Stuhr(-Rommereim), Rebecca (Ann) 1958-
STUHR(-ROMMEREIM), Rebecca (Ann) 1958-
PERSONAL: Born January 6, 1958, in Oakland, CA; daughter of Walter Martin (a theologian) and Barbara Jean (an artist and homemaker; maiden name, Gordon) Stuhr; married John Rommereim, January 1, 1979 (divorced, April 14, 1997); children: Helen Rachel, Martin Samuel Lee. Ethnicity: "Central/Northern European." Education: St. Olaf College, B.A., 1980; University of California—Berkeley, M.L.I.S., 1984. Politics: Democrat. Religion: Lutheran. Hobbies and other interests: Biking, gardening, music, reading.
ADDRESSES: Home—1418 Spencer St., Grinnell, IA 50112. Office—Burling Library, Grinnell College, 1111 Sixth Ave., Grinnell, IA 50112-1690; fax: 641-269-4283. E-mail—[email protected]
CAREER: University of Kansas, Lawrence, reference librarian and German bibliographer, 1984-88; Grinnell College, Grinnell, IA, collection development and preservation librarian, 1988—. Flutist, performing Baroque and modern music, including the recording Sonatas for Flute and Harpsichord, Centaur Records, 1996, and Benedetto Marcello: Flute Sonatas, Opus 2, Centaur Records, 2003; gives music lessons. Iowa Conservation and Preservation Consortium, member of board of directors, 1990-2002.

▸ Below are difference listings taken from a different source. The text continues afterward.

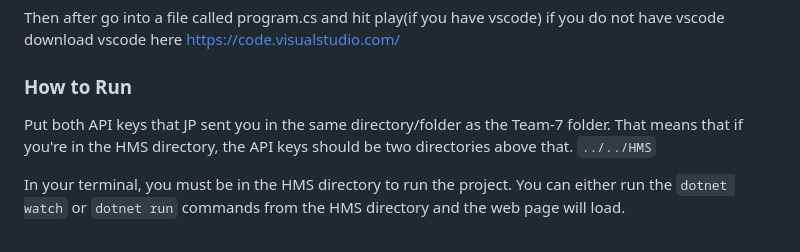
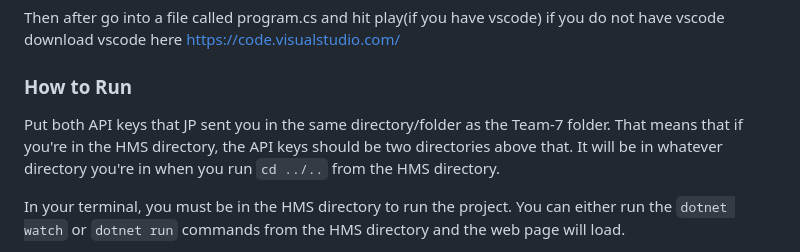
Before and after one commit to CSC-3380-Fall-2024/Team-7, a Markdown page: README.md, the part around the change. Drawn GitHub-style.

```diff
--- a/README.md
+++ b/README.md
@@ -78,7 +78,7 @@ download vscode here
 https://code.visualstudio.com/
 
 ### How to Run
-Put both API keys that JP sent you in the same directory/folder as the Team-7 folder. That means that if you're in the HMS directory, the API keys should be two directories above that. `../../HMS`
+Put both API keys that JP sent you in the same directory/folder as the Team-7 folder. That means that if you're in the HMS directory, the API keys should be two directories above that. It will be in whatever directory you're in when you run `cd ../..` from the HMS directory.
 
 In your terminal, you must be in the HMS directory to run the project. You can either run the `dotnet watch` or `dotnet run` commands from the HMS directory and the web page will load.
 
```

MEMBER: American Library Association, Early Music America, Iowa Library Association.
Autobiographies by Americans of Color, 1980-1994: An Annotated Bibliography, Whitston (Troy, NY), 1997.
(With Deborah Iwabuchi) Autobiographies by Americans of Color, 1995-2000: An Annotated Bibliography, Whitston (Troy, NY), 2003.
Contributor to periodicals, including Choice, Archival Products News, and Library Journal.
WORK IN PROGRESS: Research on preservation in small colleges, computers in the classroom, and the Internet and society; continuing research on ethnic materials and autobiography.
SIDELIGHTS: Rebecca Stuhr once told CA: "As a librarian, I'm particularly concerned with representing and promoting the works of a broad spectrum of writers, especially those who have been excluded from the traditional canon. In compiling and annotating my bibliography, I wanted to bring attention to personal accounts of success, failure, exclusion, or painful and positive experience, so that people who had little or no experience of this would have a better sense of what it means to be the 'other,' and so that those whose experiences were similar could read about people like themselves, for inspiration or to gain a sense of not being alone. We all need to be able to put ourselves in other people's shoes."